We’ve all seen people lose their cool over trivial events – or maybe we blew our stack because someone cut in line or stole our parking space. But why do we react so strongly to insignificant issues? Because, in those incidents, someone’s broken society’s unspoken rules of conduct.
Duke University psychologist Dr. Mark Leary says that our society functions because we follow social-exchange rules – like drive safely, wait your turn, clean up after yourself, and apologize if you step on someone’s foot. So, the guy who starts shouting because you accidentally jumped the line isn’t upset about waiting an extra three minutes. He’s saying, “Hey, we’re following the rules, what makes you so special?”
If you think this means that, deep down, we’re all still kids on the playground – you’re right. Dr. Leary points out that the playground is where most of us learned what’s fair, and which social-exchange rules we needed to follow. And the rules learned early in life are deeply ingrained and very important to us.
So, what should you do if you’re on the receiving end of a meltdown?
Apologize – even if you’re not in the wrong. Dr. Leary points out that it’s not whether you actually violated the rules that matter, it’s whether someone thinks you did. And it’s not worth getting into a genuine fight over something so trivial.

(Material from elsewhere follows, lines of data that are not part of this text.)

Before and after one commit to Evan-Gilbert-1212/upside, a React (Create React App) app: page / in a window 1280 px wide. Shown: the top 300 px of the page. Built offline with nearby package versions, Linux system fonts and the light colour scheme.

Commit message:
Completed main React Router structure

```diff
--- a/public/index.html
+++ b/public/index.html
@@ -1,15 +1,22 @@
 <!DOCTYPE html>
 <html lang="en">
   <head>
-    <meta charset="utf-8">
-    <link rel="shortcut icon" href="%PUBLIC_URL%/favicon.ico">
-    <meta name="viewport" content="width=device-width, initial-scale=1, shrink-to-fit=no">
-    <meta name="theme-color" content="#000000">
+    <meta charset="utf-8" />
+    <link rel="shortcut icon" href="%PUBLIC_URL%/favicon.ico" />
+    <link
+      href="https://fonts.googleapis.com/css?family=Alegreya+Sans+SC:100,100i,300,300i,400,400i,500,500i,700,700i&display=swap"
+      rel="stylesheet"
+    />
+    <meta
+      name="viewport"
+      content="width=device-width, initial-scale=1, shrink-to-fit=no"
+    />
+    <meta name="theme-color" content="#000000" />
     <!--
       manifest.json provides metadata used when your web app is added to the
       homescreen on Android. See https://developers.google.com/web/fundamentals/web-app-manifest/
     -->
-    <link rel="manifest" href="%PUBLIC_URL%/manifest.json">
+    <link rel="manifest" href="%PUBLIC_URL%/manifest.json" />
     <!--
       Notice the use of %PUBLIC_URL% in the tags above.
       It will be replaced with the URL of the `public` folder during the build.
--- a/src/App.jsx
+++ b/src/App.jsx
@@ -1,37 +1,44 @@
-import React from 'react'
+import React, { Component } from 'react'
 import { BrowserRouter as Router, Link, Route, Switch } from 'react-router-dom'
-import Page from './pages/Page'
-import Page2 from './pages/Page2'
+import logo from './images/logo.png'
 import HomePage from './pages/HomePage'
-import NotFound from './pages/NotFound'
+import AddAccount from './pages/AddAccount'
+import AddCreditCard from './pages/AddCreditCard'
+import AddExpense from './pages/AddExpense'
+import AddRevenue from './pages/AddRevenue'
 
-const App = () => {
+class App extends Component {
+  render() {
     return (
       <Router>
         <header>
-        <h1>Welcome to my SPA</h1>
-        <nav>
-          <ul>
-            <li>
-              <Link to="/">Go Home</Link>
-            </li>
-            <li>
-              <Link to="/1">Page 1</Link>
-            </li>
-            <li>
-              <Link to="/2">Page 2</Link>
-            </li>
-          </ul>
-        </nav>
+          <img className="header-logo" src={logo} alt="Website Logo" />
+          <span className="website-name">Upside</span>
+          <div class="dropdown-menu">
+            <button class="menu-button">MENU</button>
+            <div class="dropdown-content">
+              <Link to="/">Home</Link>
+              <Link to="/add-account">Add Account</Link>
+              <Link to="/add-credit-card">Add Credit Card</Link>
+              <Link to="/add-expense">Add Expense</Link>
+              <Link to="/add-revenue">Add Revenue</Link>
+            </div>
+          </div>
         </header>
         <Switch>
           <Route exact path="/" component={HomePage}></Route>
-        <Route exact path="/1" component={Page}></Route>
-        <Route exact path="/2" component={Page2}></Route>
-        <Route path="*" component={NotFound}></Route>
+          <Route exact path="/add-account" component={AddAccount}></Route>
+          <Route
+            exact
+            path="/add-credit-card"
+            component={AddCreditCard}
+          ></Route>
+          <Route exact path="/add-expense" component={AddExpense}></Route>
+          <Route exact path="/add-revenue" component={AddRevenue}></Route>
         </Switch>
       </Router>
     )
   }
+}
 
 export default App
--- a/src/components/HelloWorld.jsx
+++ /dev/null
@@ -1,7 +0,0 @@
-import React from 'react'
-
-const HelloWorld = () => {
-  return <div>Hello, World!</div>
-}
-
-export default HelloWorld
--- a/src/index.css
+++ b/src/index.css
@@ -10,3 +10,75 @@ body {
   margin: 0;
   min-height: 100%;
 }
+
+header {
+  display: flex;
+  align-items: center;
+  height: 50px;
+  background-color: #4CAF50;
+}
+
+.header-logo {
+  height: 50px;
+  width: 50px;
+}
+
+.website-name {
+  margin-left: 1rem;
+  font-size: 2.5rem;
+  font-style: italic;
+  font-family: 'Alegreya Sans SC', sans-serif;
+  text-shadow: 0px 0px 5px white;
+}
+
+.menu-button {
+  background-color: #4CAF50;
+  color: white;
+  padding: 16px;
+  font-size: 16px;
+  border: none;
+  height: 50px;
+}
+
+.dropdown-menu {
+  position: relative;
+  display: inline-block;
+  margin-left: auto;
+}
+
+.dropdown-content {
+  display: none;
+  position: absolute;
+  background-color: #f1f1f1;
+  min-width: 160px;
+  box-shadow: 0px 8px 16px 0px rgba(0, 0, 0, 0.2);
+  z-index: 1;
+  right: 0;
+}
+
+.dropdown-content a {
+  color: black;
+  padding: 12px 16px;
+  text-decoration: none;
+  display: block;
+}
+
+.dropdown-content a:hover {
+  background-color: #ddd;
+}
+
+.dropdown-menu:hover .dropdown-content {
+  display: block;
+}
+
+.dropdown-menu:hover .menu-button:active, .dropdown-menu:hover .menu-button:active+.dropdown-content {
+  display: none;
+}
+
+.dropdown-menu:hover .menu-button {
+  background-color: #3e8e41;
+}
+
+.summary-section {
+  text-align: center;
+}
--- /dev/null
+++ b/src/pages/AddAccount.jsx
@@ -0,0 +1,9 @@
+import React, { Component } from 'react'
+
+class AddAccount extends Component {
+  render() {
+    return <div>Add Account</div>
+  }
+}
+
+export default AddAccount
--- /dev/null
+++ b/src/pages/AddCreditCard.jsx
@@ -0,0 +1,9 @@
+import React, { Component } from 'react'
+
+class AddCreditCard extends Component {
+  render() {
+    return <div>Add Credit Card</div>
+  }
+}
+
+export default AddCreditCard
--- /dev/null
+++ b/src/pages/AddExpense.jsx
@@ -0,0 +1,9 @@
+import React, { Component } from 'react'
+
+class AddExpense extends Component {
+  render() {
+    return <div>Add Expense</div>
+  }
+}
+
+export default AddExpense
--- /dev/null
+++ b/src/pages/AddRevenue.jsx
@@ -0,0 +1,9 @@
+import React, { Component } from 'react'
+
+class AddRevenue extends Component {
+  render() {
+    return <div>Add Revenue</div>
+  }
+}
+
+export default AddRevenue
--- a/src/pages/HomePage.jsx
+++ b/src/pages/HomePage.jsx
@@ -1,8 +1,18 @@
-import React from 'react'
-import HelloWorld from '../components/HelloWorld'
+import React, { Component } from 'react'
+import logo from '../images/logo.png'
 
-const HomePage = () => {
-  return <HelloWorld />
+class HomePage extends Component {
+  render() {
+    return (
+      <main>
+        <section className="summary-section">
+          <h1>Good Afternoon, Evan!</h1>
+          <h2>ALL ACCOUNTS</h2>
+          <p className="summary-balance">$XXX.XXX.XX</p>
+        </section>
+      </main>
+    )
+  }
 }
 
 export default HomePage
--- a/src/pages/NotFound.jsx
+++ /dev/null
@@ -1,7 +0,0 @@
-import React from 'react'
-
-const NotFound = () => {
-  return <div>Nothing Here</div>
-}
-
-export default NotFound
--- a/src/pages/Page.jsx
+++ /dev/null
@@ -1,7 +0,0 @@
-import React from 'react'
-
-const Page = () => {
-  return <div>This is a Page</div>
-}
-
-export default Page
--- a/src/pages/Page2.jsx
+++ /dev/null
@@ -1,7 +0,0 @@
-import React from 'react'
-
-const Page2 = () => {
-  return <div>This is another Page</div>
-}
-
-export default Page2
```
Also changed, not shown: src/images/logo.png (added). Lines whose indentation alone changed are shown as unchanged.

Try to forget about it. One way is to use a trick used by customer service reps, who hear a lot of ranting and raving: Think about the other person. Maybe they had a really rotten day, and they’re taking it out on you. Realizing that their reaction is all about them – and not because you’re a horrible person – can help you empathize and get over it faster.